» **Directions for this task**:
Go through the data and copy each line where the string "toString" appears.
---------- Extracted information
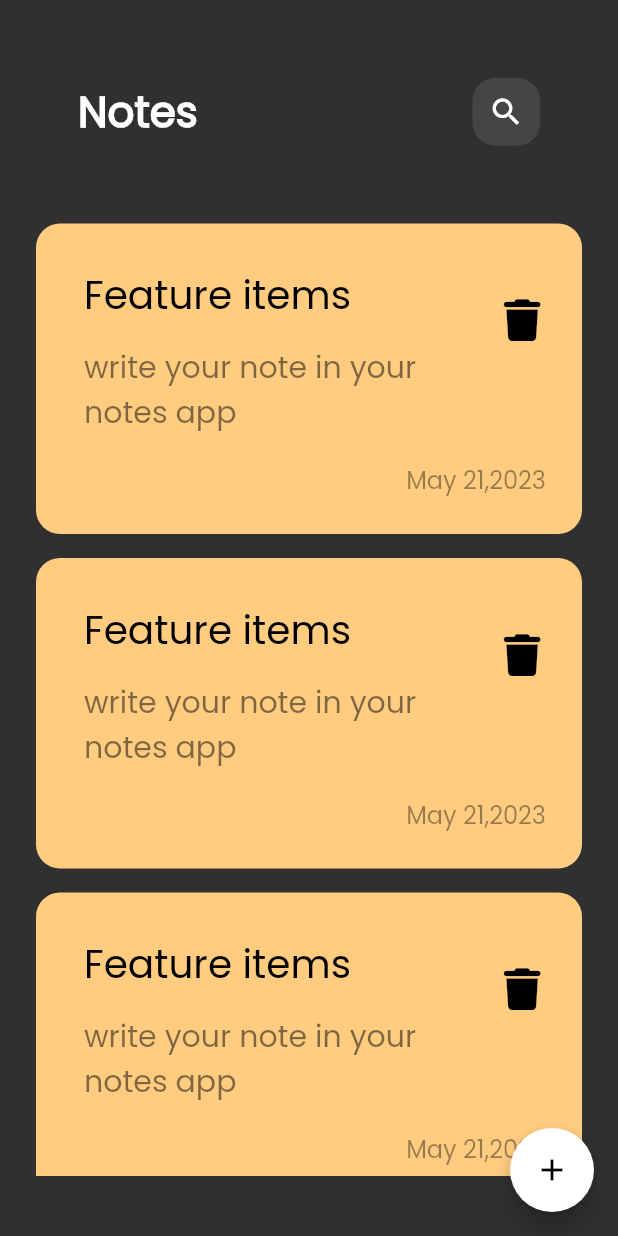
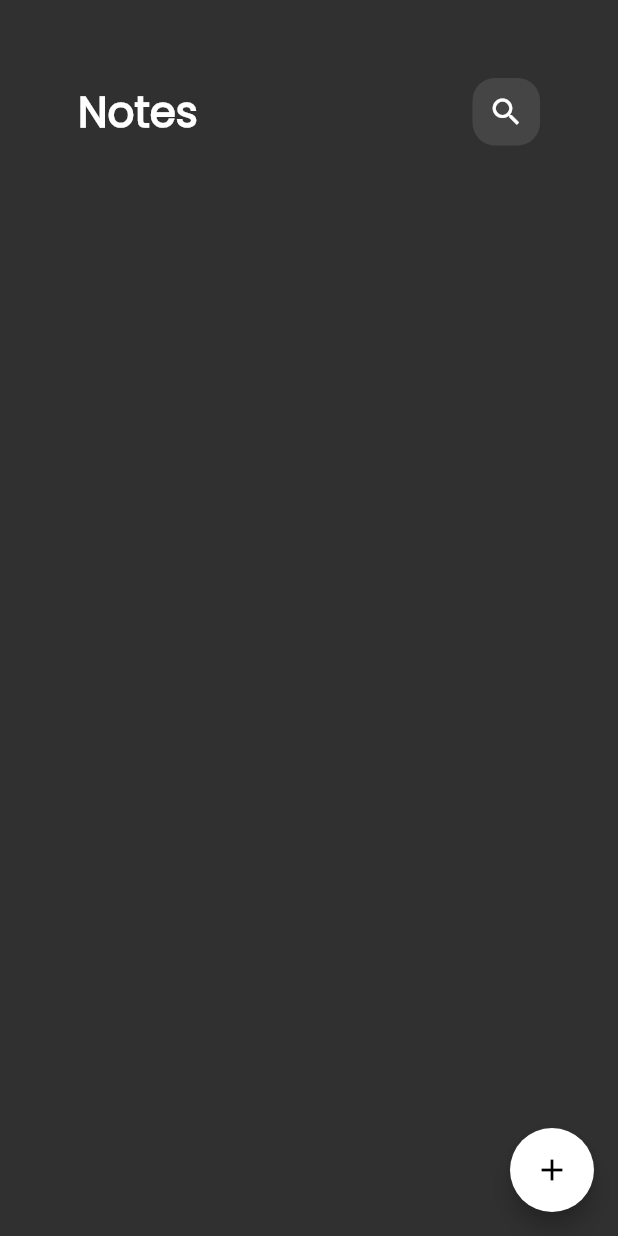
Before and after one commit to Walaahosny/notesapp, a Flutter app: the screen it shows after launch, on a phone screen of 412 x 824 dp. Run offline on Flutter 3.47's test engine with Material 2 defaults, Android fonts, the phone set to English and light mode, and no system bars; our stand-ins replace flutter_bloc, font_awesome_flutter, hive, hive_flutter, modal_progress_hud_nsn; accounts and stored records are empty.

Commit message:
27 display notes in screen

```diff
--- a/lib/cubit/read_notes_cubit/readNotesCubit.dart
+++ b/lib/cubit/read_notes_cubit/readNotesCubit.dart
@@ -7,15 +7,15 @@ import '../../constens/constes.dart';
 
 class ReadNotesCubit extends Cubit<ReadNotesStates> {
   ReadNotesCubit() : super(ReadNotesInitial());
-
+  List<NoteModel>? notes;
   ReadFeatchAllnotes() async {
-    try {
-      var notesBox = Hive.box<NoteModel>(kNotesBox);
+    //try {
+    var noteBox = Hive.box<NoteModel>(kNotesBox);
 //return data from box
-      List<NoteModel> notes = notesBox.values.toList();
-      emit(ReadNotesSuccess(notes));
-    } catch (e) {
-      emit(ReadNotesFailure(e.toString()));
-    }
+    notes = noteBox.values.toList();
+    //emit(ReadNotesSuccess(notes));
+    // } catch (e) {
+    //emit(ReadNotesFailure(e.toString()));
+    //}
   }
 }
--- a/lib/cubit/read_notes_cubit/readNotesStates.dart
+++ b/lib/cubit/read_notes_cubit/readNotesStates.dart
@@ -4,16 +4,16 @@ abstract class ReadNotesStates {}
 
 class ReadNotesInitial extends ReadNotesStates {}
 
-class ReadNotesLoading extends ReadNotesStates {}
-
-class ReadNotesSuccess extends ReadNotesStates {
-  final List<NoteModel> notes;
-
-  ReadNotesSuccess(this.notes);
-}
-
-class ReadNotesFailure extends ReadNotesStates {
-  final String errMessge;
-
-  ReadNotesFailure(this.errMessge);
-}
+// class ReadNotesLoading extends ReadNotesStates {}
+//
+// class ReadNotesSuccess extends ReadNotesStates {
+//   final List<NoteModel> notes;
+//
+//   ReadNotesSuccess(this.notes);
+// }
+//
+// class ReadNotesFailure extends ReadNotesStates {
+//   final String errMessge;
+//
+//   ReadNotesFailure(this.errMessge);
+// }
--- a/lib/views/Pages_body/body_addNote_screen.dart
+++ b/lib/views/Pages_body/body_addNote_screen.dart
@@ -5,16 +5,32 @@ import '../../cubit/read_notes_cubit/readNotesCubit.dart';
 import '../../widgets/NotesListView.dart';
 import '../../widgets/appBarForAdd-noteBody.dart';
 
-class addNotesBody extends StatelessWidget {
+class addNotesBody extends StatefulWidget {
   const addNotesBody({super.key});
 
+  @override
+  State<addNotesBody> createState() => _addNotesBodyState();
+}
+
+class _addNotesBodyState extends State<addNotesBody> {
+  @override
+  void initState() {
+    BlocProvider.of<ReadNotesCubit>(context).ReadFeatchAllnotes();
+    super.initState();
+  }
 
   @override
   Widget build(BuildContext context) {
     return const Padding(
       padding: EdgeInsets.all(24.0),
       child: Column(
-        children: [CustomAppBar(title: 'Notes', icon: Icons.search,), Expanded(child: NotesListView())],
+        children: [
+          CustomAppBar(
+            title: 'Notes',
+            icon: Icons.search,
+          ),
+          Expanded(child: NotesListView())
+        ],
       ),
     );
   }
--- a/lib/widgets/NoteItem.dart
+++ b/lib/widgets/NoteItem.dart
@@ -1,3 +1,4 @@
+import 'package:appnotess/models/notes_model.dart';
 import 'package:flutter/material.dart';
 import 'package:font_awesome_flutter/font_awesome_flutter.dart';
 
@@ -5,8 +6,8 @@ import '../views/Screens/editNotesScreen.dart';
 
 
 class NoteItem extends StatelessWidget {
-  const NoteItem({super.key});
-
+  const NoteItem({super.key, required this.note});
+final NoteModel note;
   @override
   Widget build(BuildContext context) {
     return GestureDetector(
@@ -17,18 +18,18 @@ class NoteItem extends StatelessWidget {
         padding: const EdgeInsets.only(top: 24, bottom: 24, left: 16),
         decoration: BoxDecoration(
             borderRadius: BorderRadius.circular(16),
-            color: const Color(0xffFFCC80)),
+            color:  Color(note.color)),
         child: Column(
           crossAxisAlignment: CrossAxisAlignment.end,
           children: [
             ListTile(
-              title: const Text(
-                "Feature items",
+              title:  Text(
+                "${note.title}",
                 style: TextStyle(color: Colors.black, fontSize: 26),
               ),
               subtitle: Padding(
-                padding: const EdgeInsets.only(top: 14.0, bottom: 14),
-                child: Text("write your note in your notes app",
+                padding:  EdgeInsets.only(top: 14.0, bottom: 14),
+                child: Text("${note.subtitle}",
                     style: TextStyle(
                         color: Colors.black.withOpacity(0.5), fontSize: 20)),
               ),
@@ -44,7 +45,7 @@ class NoteItem extends StatelessWidget {
             Padding(
               padding: const EdgeInsets.only(right: 24.0),
               child: Text(
-                "May 21,2023",
+                "${note.date}",
                 style:
                     TextStyle(color: Colors.black.withOpacity(0.4), fontSize: 16),
               ),
--- a/lib/widgets/NotesListView.dart
+++ b/lib/widgets/NotesListView.dart
@@ -1,4 +1,8 @@
+import 'package:appnotess/cubit/read_notes_cubit/readNotesCubit.dart';
+import 'package:appnotess/cubit/read_notes_cubit/readNotesStates.dart';
+import 'package:appnotess/models/notes_model.dart';
 import 'package:flutter/material.dart';
+import 'package:flutter_bloc/flutter_bloc.dart';
 
 import 'NoteItem.dart';
 
@@ -7,19 +11,28 @@ class NotesListView extends StatelessWidget {
 
   @override
   Widget build(BuildContext context) {
-    return Padding(
+    return BlocBuilder<ReadNotesCubit,ReadNotesStates>(
+
+      builder:(context,state) {
+        List<NoteModel>notes=BlocProvider.of<ReadNotesCubit>(context).notes ?? [];
+
+        return
+          Padding(
+
             padding: const EdgeInsets.symmetric(vertical: 16.0),
             child: ListView.builder(
               //to remove default padding of list view
               padding: EdgeInsets.zero,
+              itemCount: notes.length,
               physics: const BouncingScrollPhysics(),
               itemBuilder: (context, index) {
-          return const Padding(
+                return  Padding(
                   padding: EdgeInsets.symmetric(vertical: 8.0),
-            child: NoteItem(),
+                  child: NoteItem(note: notes[index],),
                 );
               },
             ),
           );
+      }   );
   }
 }
--- a/lib/widgets/add_note_form.dart
+++ b/lib/widgets/add_note_form.dart
@@ -1,8 +1,8 @@
 import 'package:appnotess/cubit/add_notes_cubit/add_notes_cubit.dart';
 import 'package:appnotess/cubit/add_notes_cubit/add_notes_state.dart';
-import 'package:appnotess/views/Screens/addNoteScreen.dart';
 import 'package:flutter/material.dart';
 import 'package:flutter_bloc/flutter_bloc.dart';
+import 'package:intl/intl.dart';
 
 import '../models/notes_model.dart';
 import 'CustomTextFiled.dart';
@@ -64,7 +64,7 @@ class _AddNoteFormState extends State<AddNoteForm> {
                     var notesmodel = NoteModel(
                         title: title!,
                         subtitle: subtitle!,
-                        date: DateTime.now().toString(),
+                        date: DateFormat.yMMMd().format.toString(),
                         color: Colors.amber.value);
                     BlocProvider.of<AddNotesCubit>(context).addNote(notesmodel);
                   } else {
--- a/pubspec.yaml
+++ b/pubspec.yaml
@@ -40,6 +40,8 @@ dependencies:
   hive_flutter: ^1.1.0
   flutter_bloc: ^8.1.3
   modal_progress_hud_nsn: ^0.4.0
+  intl: ^0.18.1
+
 
 
 
```
Also changed, not shown: pubspec.lock. Lines whose indentation alone changed are shown as unchanged.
--------------------
» **Response to this exercise**:
-      emit(ReadNotesFailure(e.toString()));
+    //emit(ReadNotesFailure(e.toString()));
-                        date: DateTime.now().toString(),
+                        date: DateFormat.yMMMd().format.toString(),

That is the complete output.